Christopher Turek, a Director at Solar Energy International (SEI) agrees, "we welcome them with open arms to come get re-trained in the growing solar energy sector. The solar energy tent is a big tent approach and we welcome everyone."
Since the rapid decrease in the costs of solar photovoltaic technology, solar deployment is rising rapidly. Bloomberg reports the American solar industry had another record first quarter, but this time accounting for the majority of new power generation from any source for the first time. This is creating a lot of jobs in the U.S. solar industry, which is bringing on new workers 12 times faster than the overall economy. As of November 2015, the solar industry employs 208,859 solar workers, which is already larger than the roughly 150,000 jobs remaining in the coal industry. The new study found that the growth of solar-related employment could absorb the layoffs in the coal industry in the next 15 years. Kimbis points out, "these aren't just punch-the-clock jobs, these are careers."
How can a coal worker get a solar job?
The new study provides an analysis of the needs to retrain current coal workers for solar photovoltaic industry employment in the U.S. The current coal industry positions were determined, the skill set evaluated and the salaries tabulated. For each type of coal position, the closest equivalent PV position was determined trying to match current coal salaries and then the re-training time and investment was quantified. Turek points out, "One interesting opportunity for many of these coal miners is that many of them have transferable skill sets. These skill sets range from mechanical and electrical expertise and extends all the way to their confidence in working in a highly technical field with a strong focus on safety. Coal miners have a strong focus on safety while working in hazardous work environments and the solar industry needs these safety focused individuals who can bring that same level of focus to the solar industry".
The appendices will be most useful to current coal workers that can look up their existing job to see what some of the best potential fits for them might be and the training necessary. It should be noted, however, that the costs and specific schools used as examples -are only that - there are low cost options for solar retraining in all the individual States, which coal workers may be able to use while still employed in the coal sector.
Turek explains that this is not a purely academic study. "SEI is headquartered in the heart of the declining Western Colorado coal country - this hits home for us. Many of our neighbors are losing their jobs as more and more coal mines close down. The good news is that they have the solar industry's leading technical training school right here in their backyard."
Kimbis points out that the requirements will depend on where you live: "Some states do require employees to obtain solar-specific licenses or certifications." He recommends learning as much as you can about the industry and the specific policies at play in your state.
Turek continues, "There are challenges for anyone wanting to get into this field as it is a highly dynamic and changing industry with new technologies coming to market all the time. Training is key and getting that training from a respected school is also crucial to overcome the challenge of jumping into a new career field."
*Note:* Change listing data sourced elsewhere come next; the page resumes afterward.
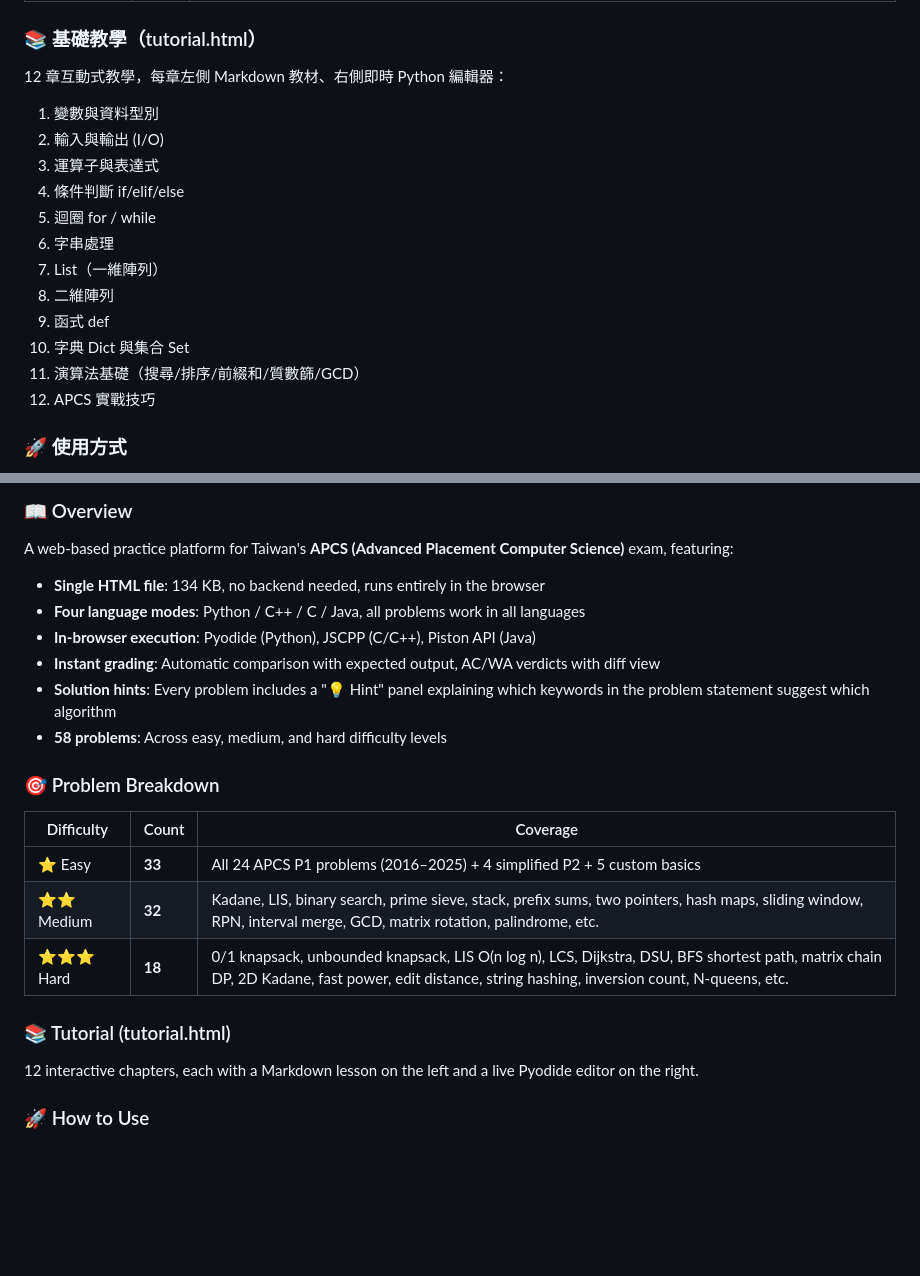
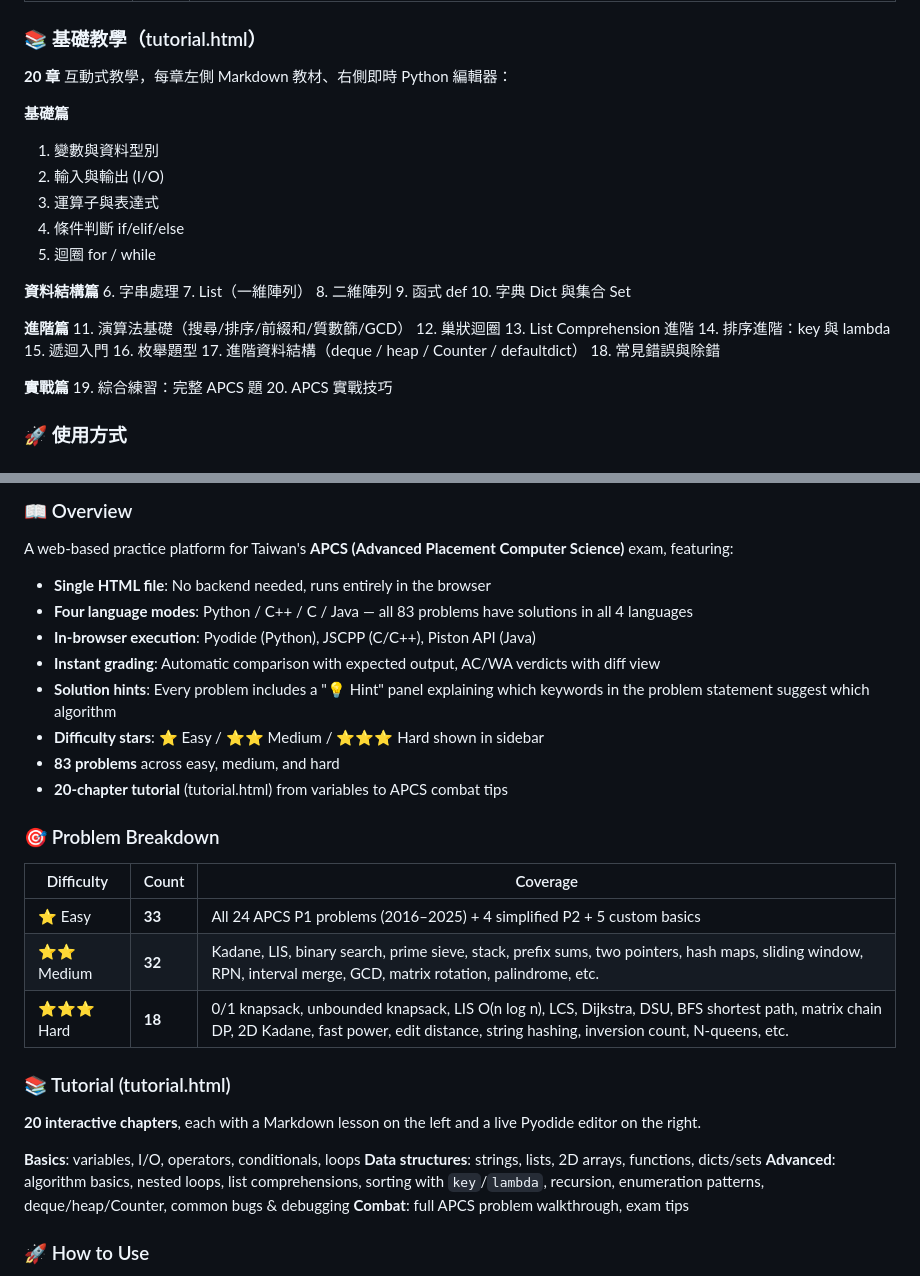
Before and after one commit to Yu-0312/apcs-judge, a Markdown page: README.md, 2 parts joined by grey strips. Drawn GitHub-style; blank space fills up the shorter version.

Commit message:
Update README: 20 tutorial chapters, 332 cross-language solutions, star badges
Co-Authored-By: Claude Opus 4.7 <noreply@anthropic.com>

```diff
--- a/README.md
+++ b/README.md
@@ -34,20 +36,35 @@
 
 ### 📚 基礎教學（tutorial.html）
 
-12 章互動式教學，每章左側 Markdown 教材、右側即時 Python 編輯器：
+**20 章** 互動式教學，每章左側 Markdown 教材、右側即時 Python 編輯器：
 
+**基礎篇**
 1. 變數與資料型別
 2. 輸入與輸出 (I/O)
 3. 運算子與表達式
 4. 條件判斷 if/elif/else
 5. 迴圈 for / while
+
+**資料結構篇**
 6. 字串處理
 7. List（一維陣列）
 8. 二維陣列
 9. 函式 def
 10. 字典 Dict 與集合 Set
+
+**進階篇**
 11. 演算法基礎（搜尋/排序/前綴和/質數篩/GCD）
-12. APCS 實戰技巧
+12. 巢狀迴圈
+13. List Comprehension 進階
+14. 排序進階：key 與 lambda
+15. 遞迴入門
+16. 枚舉題型
+17. 進階資料結構（deque / heap / Counter / defaultdict）
+18. 常見錯誤與除錯
+
+**實戰篇**
+19. 綜合練習：完整 APCS 題
+20. APCS 實戰技巧
 
 ### 🚀 使用方式
 
@@ -151,12 +168,14 @@ MIT License。題目敘述若引用自 APCS、ZeroJudge、啟思博等來源，
 
 A web-based practice platform for Taiwan's **APCS (Advanced Placement Computer Science)** exam, featuring:
 
-- **Single HTML file**: 134 KB, no backend needed, runs entirely in the browser
-- **Four language modes**: Python / C++ / C / Java, all problems work in all languages
+- **Single HTML file**: No backend needed, runs entirely in the browser
+- **Four language modes**: Python / C++ / C / Java — all 83 problems have solutions in all 4 languages
 - **In-browser execution**: Pyodide (Python), JSCPP (C/C++), Piston API (Java)
 - **Instant grading**: Automatic comparison with expected output, AC/WA verdicts with diff view
 - **Solution hints**: Every problem includes a "💡 Hint" panel explaining which keywords in the problem statement suggest which algorithm
-- **58 problems**: Across easy, medium, and hard difficulty levels
+- **Difficulty stars**: ⭐ Easy / ⭐⭐ Medium / ⭐⭐⭐ Hard shown in sidebar
+- **83 problems** across easy, medium, and hard
+- **20-chapter tutorial** (tutorial.html) from variables to APCS combat tips
 
 ### 🎯 Problem Breakdown
 
@@ -168,7 +187,12 @@ A web-based practice platform for Taiwan's **APCS (Advanced Placement Computer S
 
 ### 📚 Tutorial (tutorial.html)
 
-12 interactive chapters, each with a Markdown lesson on the left and a live Pyodide editor on the right.
+**20 interactive chapters**, each with a Markdown lesson on the left and a live Pyodide editor on the right.
+
+**Basics**: variables, I/O, operators, conditionals, loops
+**Data structures**: strings, lists, 2D arrays, functions, dicts/sets
+**Advanced**: algorithm basics, nested loops, list comprehensions, sorting with `key`/`lambda`, recursion, enumeration patterns, deque/heap/Counter, common bugs & debugging
+**Combat**: full APCS problem walkthrough, exam tips
 
 ### 🚀 How to Use
 
```
Also changed, not shown: other parts of README.md (+7 -5 lines).
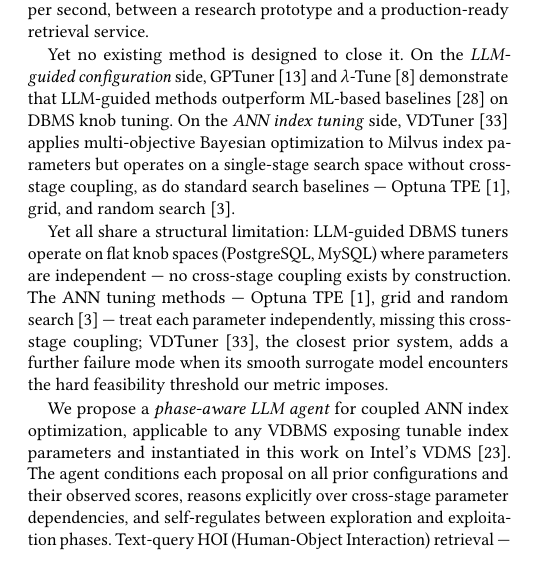
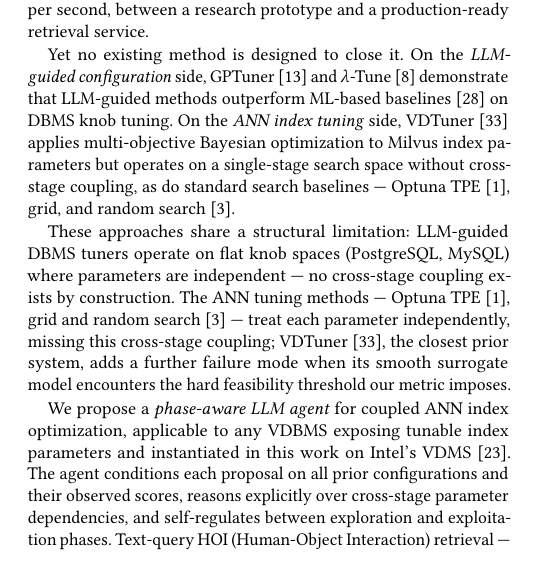
Before and after one commit to shahrzadesmat/Agentic_VDMS, a LaTeX paper (main.tex): part of one column of page 1 of 13, cut so that both start at the same text. Compiled offline with pdfLaTeX.

Commit message:
Fix consecutive paragraphs both starting with 'Yet'; change second to 'These approaches'

```diff
--- a/main.tex
+++ b/main.tex
@@ -234,7 +234,7 @@ on a single-stage search space without cross-stage coupling, as do standard
 search baselines --- Optuna TPE~\cite{akiba2019optuna}, grid, and random
 search~\cite{bergstra2012random}.
 
-Yet all share a structural limitation:
+These approaches share a structural limitation:
 LLM-guided DBMS tuners operate on flat knob spaces (PostgreSQL, MySQL)
 where parameters are independent --- no cross-stage coupling exists
 by construction.
```
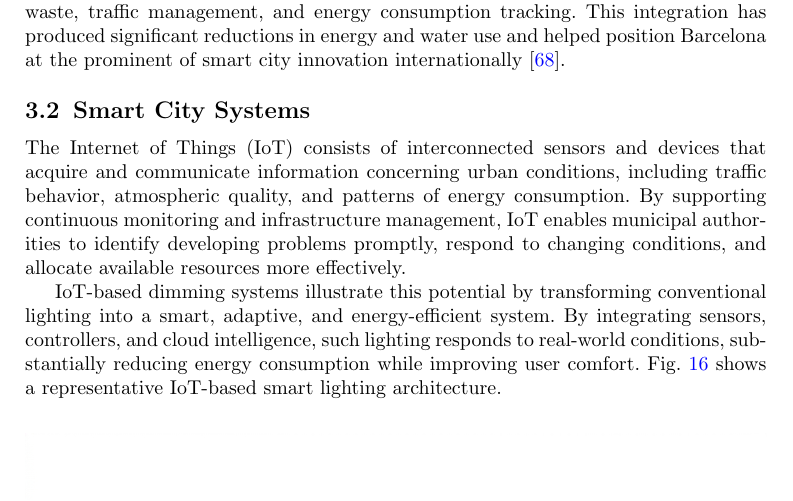
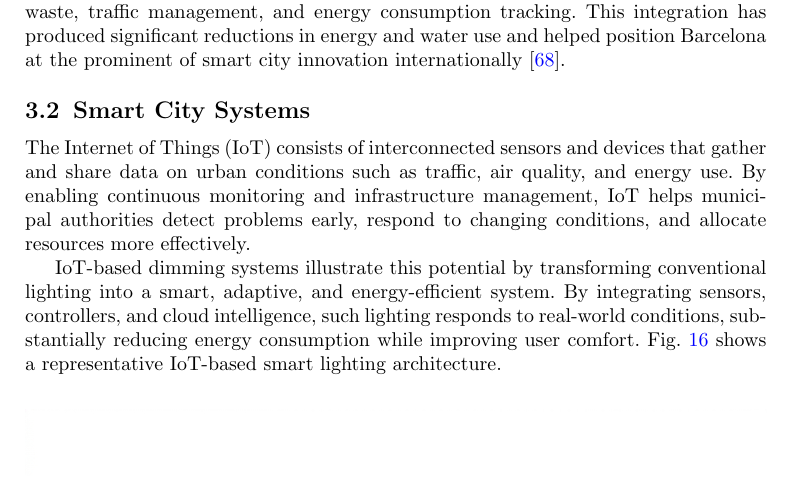
Before and after one commit to DerrickUnleashed/DesignSmartCities, a LaTeX paper (main.tex): part of page 24 of 50, cut so that both start at the same text. Compiled offline with pdfLaTeX.

Commit message:
docs: revise IoT paragraph (Section III)

```diff
--- a/main.tex
+++ b/main.tex
@@ -612,7 +612,7 @@ The scale at which these technologies can gather, analyze, and act on data impro
 ICT lies an important part of smart city operations, allowing data to be collected, processed, and delivered efficiently to improve city management and decision-making. Barcelona has been a leader in integrating ICT into its smart urban programs, deploying a comprehensive urban platform that combines data sources ranging from social media to sensor networks to track and provide urban services such as collection of waste, traffic management, and energy consumption tracking. This integration has produced significant reductions in energy and water use and helped position Barcelona at the prominent of smart city innovation internationally \cite{r68}.
 
 \subsection{Smart City Systems}
-The Internet of Things (IoT) consists of interconnected sensors and devices that acquire and communicate information concerning urban conditions, including traffic behavior, atmospheric quality, and patterns of energy consumption. By supporting continuous monitoring and infrastructure management, IoT enables municipal authorities to identify developing problems promptly, respond to changing conditions, and allocate available resources more effectively.
+The Internet of Things (IoT) consists of interconnected sensors and devices that gather and share data on urban conditions such as traffic, air quality, and energy use. By enabling continuous monitoring and infrastructure management, IoT helps municipal authorities detect problems early, respond to changing conditions, and allocate resources more effectively.
 
 IoT-based dimming systems illustrate this potential by transforming conventional lighting into a smart, adaptive, and energy-efficient system. By integrating sensors, controllers, and cloud intelligence, such lighting responds to real-world conditions, substantially reducing energy consumption while improving user comfort. Fig.~\ref{fig:iot-dimming} shows a representative IoT-based smart lighting architecture.
 
```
The results of the study show that a relatively minor investment in retraining would allow the vast majority of coal workers to switch to solar-related positions even in the event of the elimination of the coal industry."With some training in solar-specific technologies, workers can move into sustainable, well-paying careers in solar." Kimbis explains. Training times depend on type of job and prior experience.
As Turek points out, "Unfortunately, politics has also gotten hold of this conversation and in an election year that creates a challenge. Electrons and the photovoltaic effect don't have a political affiliation. The sun just sends us photons everyday and the more we can do to harvest that power and convert it to usable clean energy to keep driving our country and the world forward - the better we ALL will be in the long run no matter your politics. Here at SEI - we don't care if someone sees themselves as a republican - democrat - conservative - or progressive - we just want to share our knowledge and expertise about renewable energy with anyone who is interested."
Kimbis concludes, "No matter what state you're located in, we welcome you. SEIA can help put you in touch with a hiring employer."